THE TASK: Each line of the records below that contains "always" needs to be copied.

DATA EXTRACTS Block Start

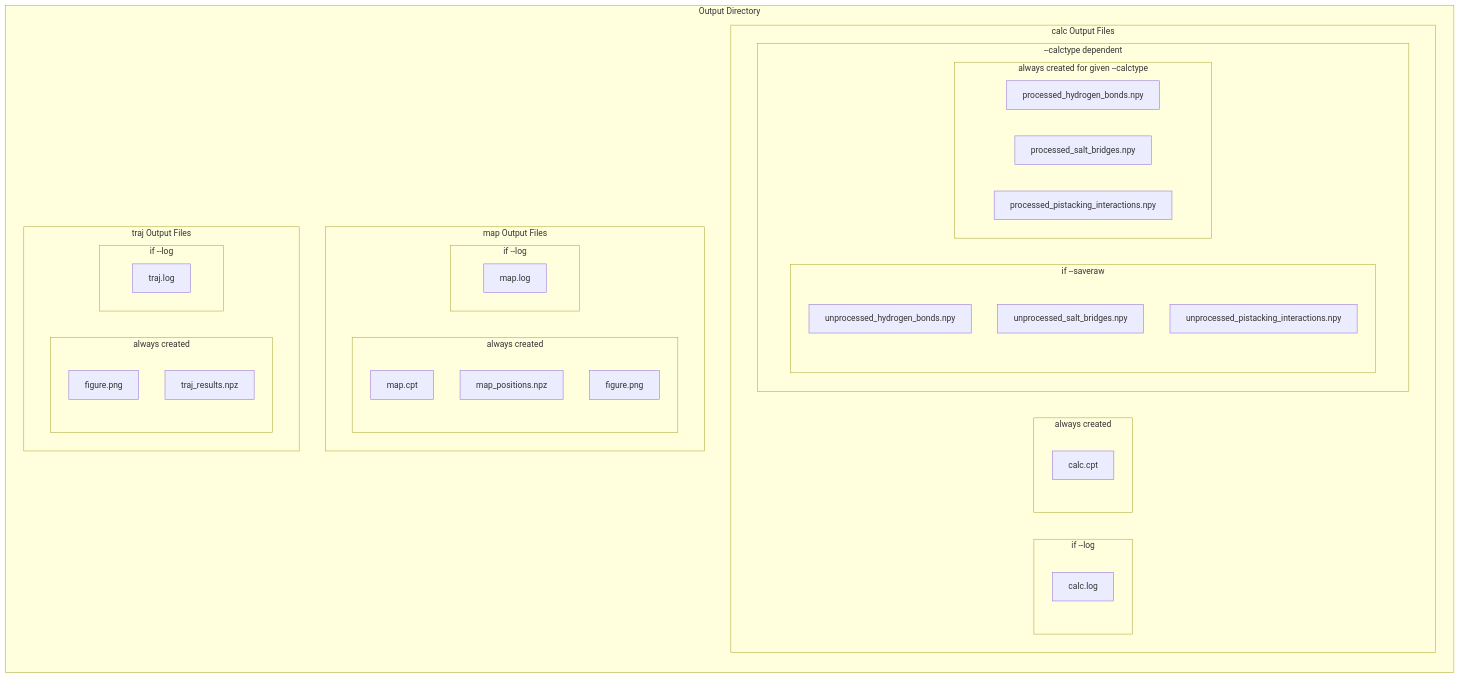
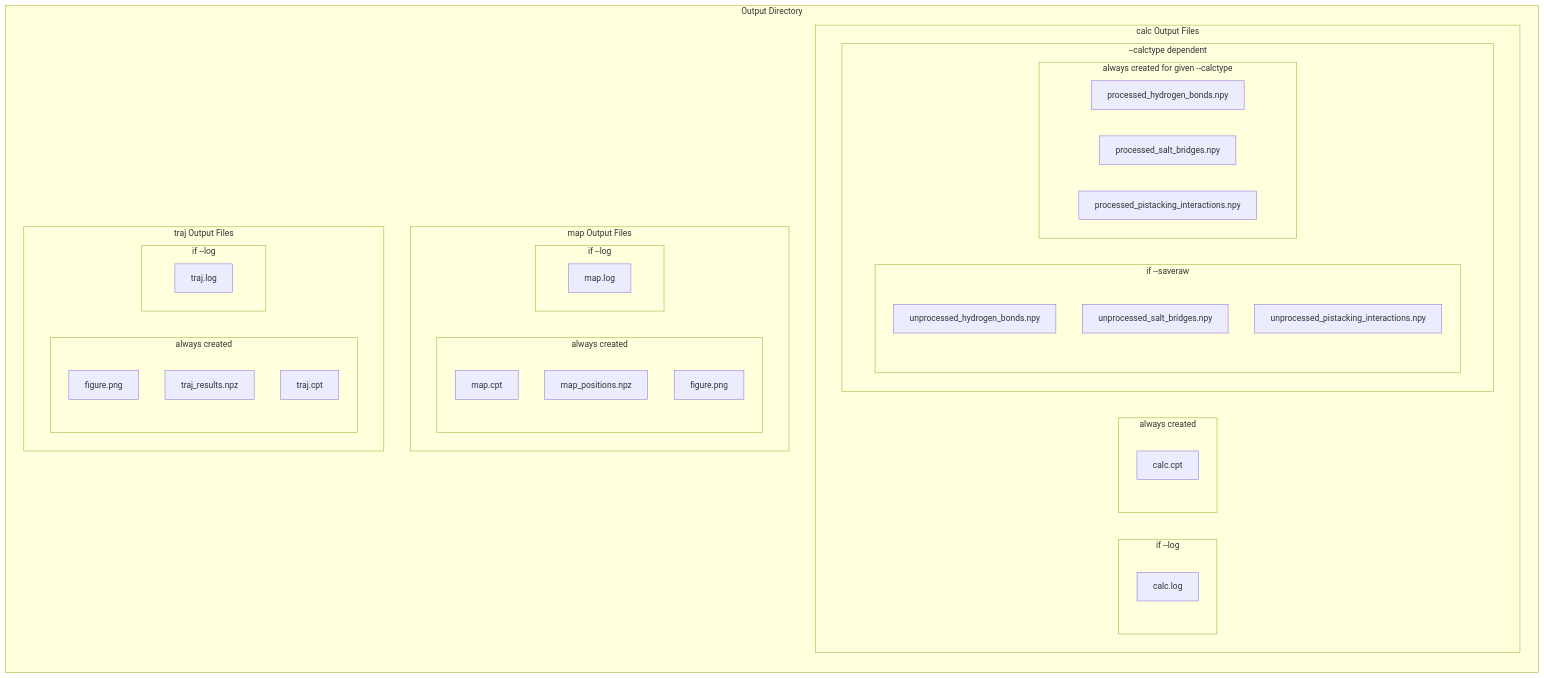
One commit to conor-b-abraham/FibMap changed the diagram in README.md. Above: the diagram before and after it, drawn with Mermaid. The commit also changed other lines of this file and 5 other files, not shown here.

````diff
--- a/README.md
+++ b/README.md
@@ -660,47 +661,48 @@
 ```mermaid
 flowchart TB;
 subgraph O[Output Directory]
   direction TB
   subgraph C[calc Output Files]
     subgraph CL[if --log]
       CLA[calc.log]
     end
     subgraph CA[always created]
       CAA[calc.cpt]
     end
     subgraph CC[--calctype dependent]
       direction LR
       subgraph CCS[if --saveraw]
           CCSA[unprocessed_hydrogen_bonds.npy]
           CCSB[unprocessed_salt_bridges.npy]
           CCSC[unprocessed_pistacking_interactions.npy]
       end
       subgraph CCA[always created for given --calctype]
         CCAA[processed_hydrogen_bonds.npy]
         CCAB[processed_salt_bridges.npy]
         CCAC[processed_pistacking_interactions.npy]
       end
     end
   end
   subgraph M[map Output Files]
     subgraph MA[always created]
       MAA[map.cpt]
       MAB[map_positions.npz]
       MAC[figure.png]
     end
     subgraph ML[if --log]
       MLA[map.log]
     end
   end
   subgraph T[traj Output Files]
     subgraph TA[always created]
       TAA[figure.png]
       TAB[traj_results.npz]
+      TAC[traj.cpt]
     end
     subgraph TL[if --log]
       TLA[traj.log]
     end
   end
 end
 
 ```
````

DATA EXTRACTS Block End
DATA EXTRACTS Block Start

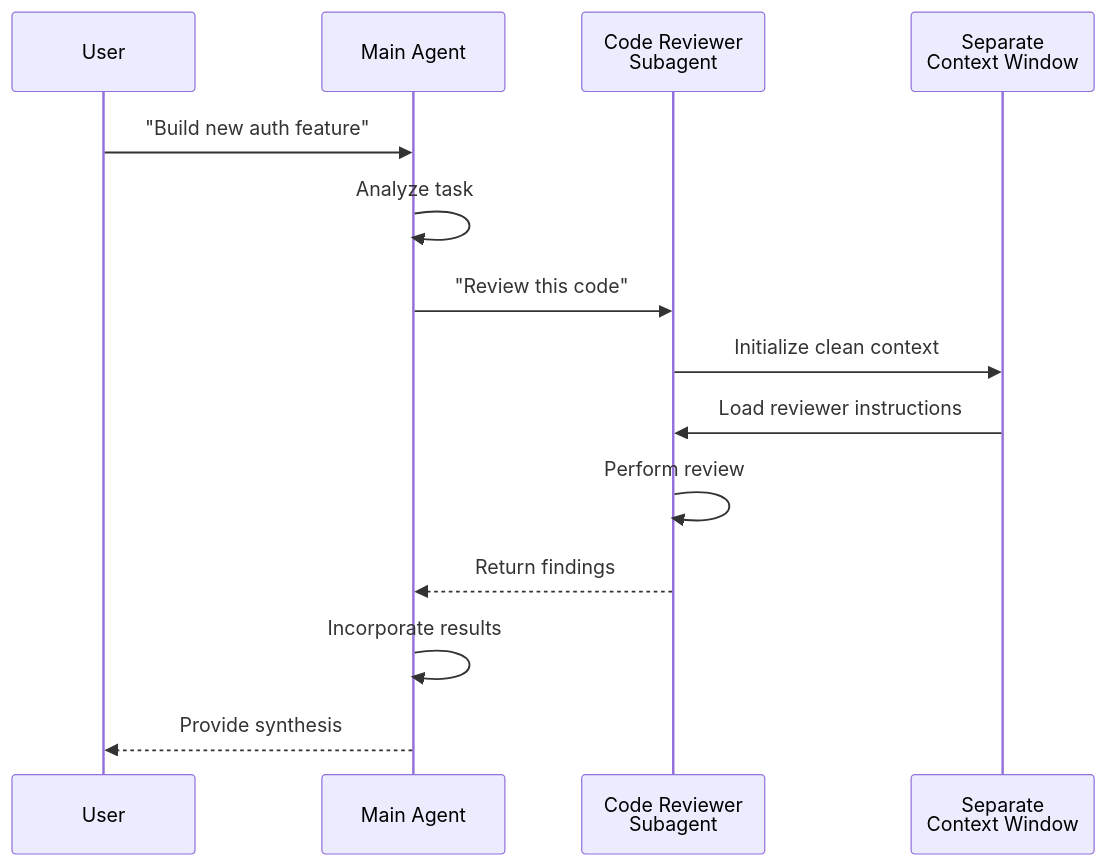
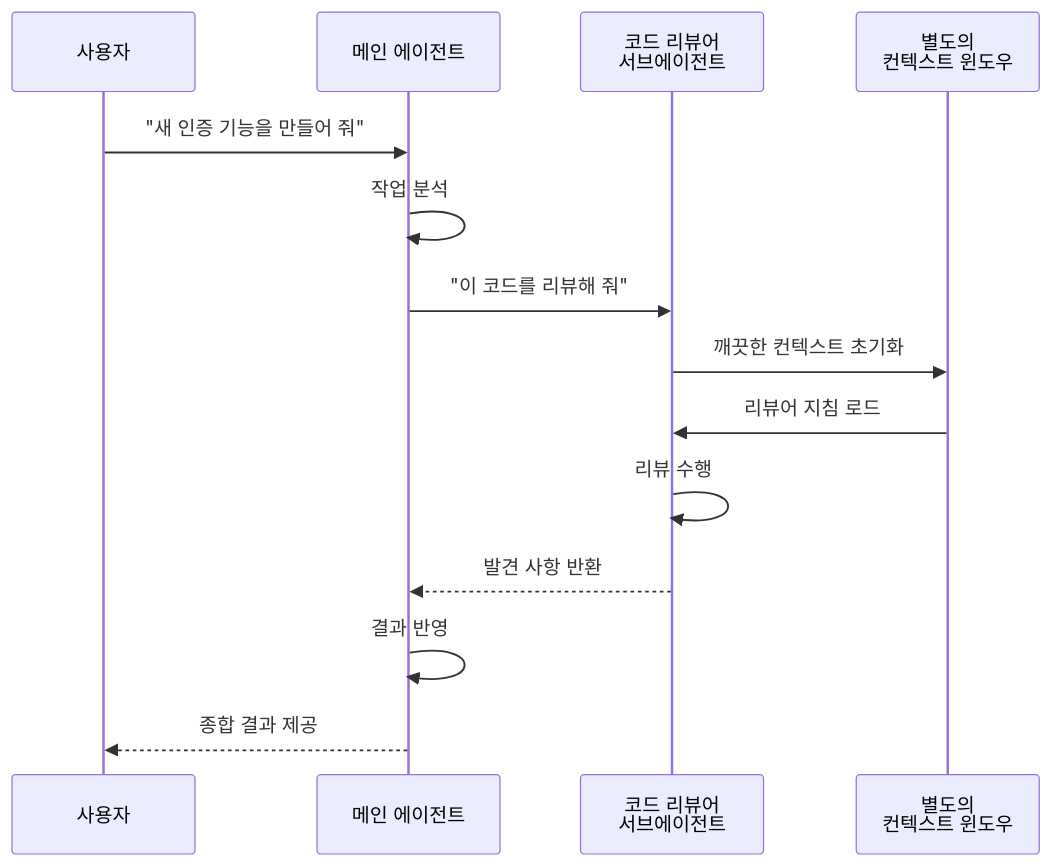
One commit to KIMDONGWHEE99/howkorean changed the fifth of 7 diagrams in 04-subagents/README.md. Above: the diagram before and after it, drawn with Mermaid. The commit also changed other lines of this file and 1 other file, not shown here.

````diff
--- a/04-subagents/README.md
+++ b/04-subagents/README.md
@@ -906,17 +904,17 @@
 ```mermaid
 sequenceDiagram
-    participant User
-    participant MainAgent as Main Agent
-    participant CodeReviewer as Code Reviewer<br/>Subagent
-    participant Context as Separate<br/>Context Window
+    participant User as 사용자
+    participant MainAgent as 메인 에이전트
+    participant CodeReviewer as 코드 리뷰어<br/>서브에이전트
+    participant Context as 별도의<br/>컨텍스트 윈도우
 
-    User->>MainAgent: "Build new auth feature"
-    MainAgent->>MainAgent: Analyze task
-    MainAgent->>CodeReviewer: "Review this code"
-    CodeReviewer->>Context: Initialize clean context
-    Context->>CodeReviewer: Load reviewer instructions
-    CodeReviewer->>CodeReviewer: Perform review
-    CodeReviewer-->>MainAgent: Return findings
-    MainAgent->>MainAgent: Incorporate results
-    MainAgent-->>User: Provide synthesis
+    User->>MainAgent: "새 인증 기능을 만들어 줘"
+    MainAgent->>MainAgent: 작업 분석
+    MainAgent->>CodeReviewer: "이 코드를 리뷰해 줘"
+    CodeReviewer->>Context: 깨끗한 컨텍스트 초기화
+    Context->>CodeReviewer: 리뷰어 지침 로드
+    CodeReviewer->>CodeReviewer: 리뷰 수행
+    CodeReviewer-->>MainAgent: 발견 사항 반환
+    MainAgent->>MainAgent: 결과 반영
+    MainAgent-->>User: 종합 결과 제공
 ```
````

DATA EXTRACTS Block End

EXERCISE SOLUTION:
     subgraph CA[always created]
       subgraph CCA[always created for given --calctype]
     subgraph MA[always created]
     subgraph TA[always created]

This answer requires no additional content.